**Exercise goal**.
Starting at the line that contains "classDef neutro fill:#1B2029,stroke:#4E5666,color:#C6CCD8", set down each line exactly until the records end, keeping both ends and adding nothing.
┏━━
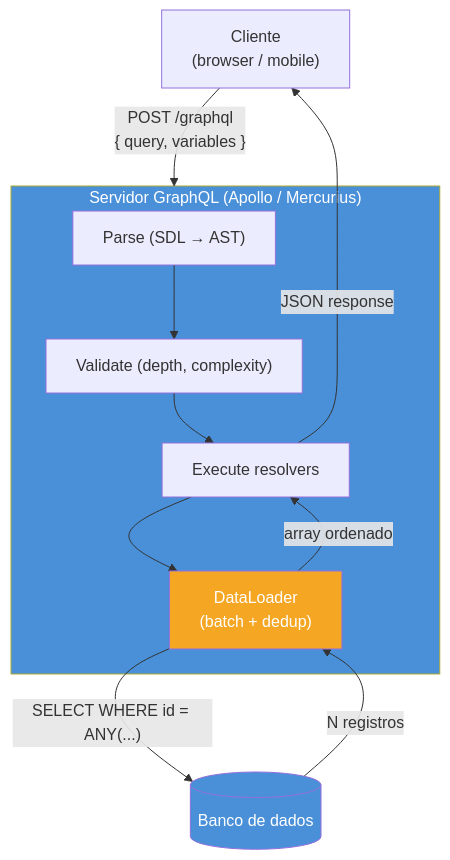
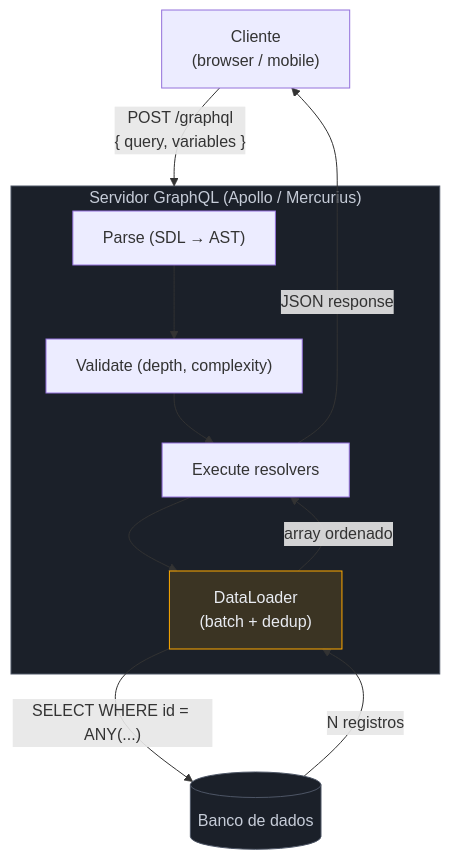
Before and after one commit to josenaldo/codex-technomanticus: the diagram in 03-Dominios/Tecnologia/Node/Integrações/06 - GraphQL com Apollo Server e Mercurius.md, drawn with Mermaid. The commit also changed 1181 other files, not shown here.

First line of the commit message:
fix(diagramas): paleta do sistema no lugar de cor cravada no markdown

````diff
--- a/03-Dominios/Tecnologia/Node/Integrações/06 - GraphQL com Apollo Server e Mercurius.md
+++ b/03-Dominios/Tecnologia/Node/Integrações/06 - GraphQL com Apollo Server e Mercurius.md
@@ -68,19 +68,21 @@
 ```mermaid
 flowchart TD
+    classDef neutro fill:#1B2029,stroke:#4E5666,color:#C6CCD8
+    classDef destaque fill:#FFAA0024,stroke:#FFAA00,color:#E9ECF2
     CL["Cliente\n(browser / mobile)"] -->|"POST /graphql\n{ query, variables }"| AS
 
     subgraph AS["Servidor GraphQL (Apollo / Mercurius)"]
         P["Parse (SDL → AST)"] --> V["Validate (depth, complexity)"]
         V --> E["Execute resolvers"]
         E --> DL["DataLoader\n(batch + dedup)"]
     end
 
     DL -->|"SELECT WHERE id = ANY(...)"| DB[("Banco de dados")]
     DB -->|"N registros"| DL
     DL -->|"array ordenado"| E
     E -->|"JSON response"| CL
 
-    style AS fill:#4A90D9,color:#fff
-    style DL fill:#F5A623,color:#fff
-    style DB fill:#4A90D9,color:#fff
+    class AS neutro
+    class DL destaque
+    class DB neutro
 ```
````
┗━━
**Solution to this problem**.
+    classDef neutro fill:#1B2029,stroke:#4E5666,color:#C6CCD8
+    classDef destaque fill:#FFAA0024,stroke:#FFAA00,color:#E9ECF2
     CL["Cliente\n(browser / mobile)"] -->|"POST /graphql\n{ query, variables }"| AS
 
     subgraph AS["Servidor GraphQL (Apollo / Mercurius)"]
         P["Parse (SDL → AST)"] --> V["Validate (depth, complexity)"]
         V --> E["Execute resolvers"]
         E --> DL["DataLoader\n(batch + dedup)"]
     end
 
     DL -->|"SELECT WHERE id = ANY(...)"| DB[("Banco de dados")]
     DB -->|"N registros"| DL
     DL -->|"array ordenado"| E
     E -->|"JSON response"| CL
 
-    style AS fill:#4A90D9,color:#fff
-    style DL fill:#F5A623,color:#fff
-    style DB fill:#4A90D9,color:#fff
+    class AS neutro
+    class DL destaque
+    class DB neutro
 ```
````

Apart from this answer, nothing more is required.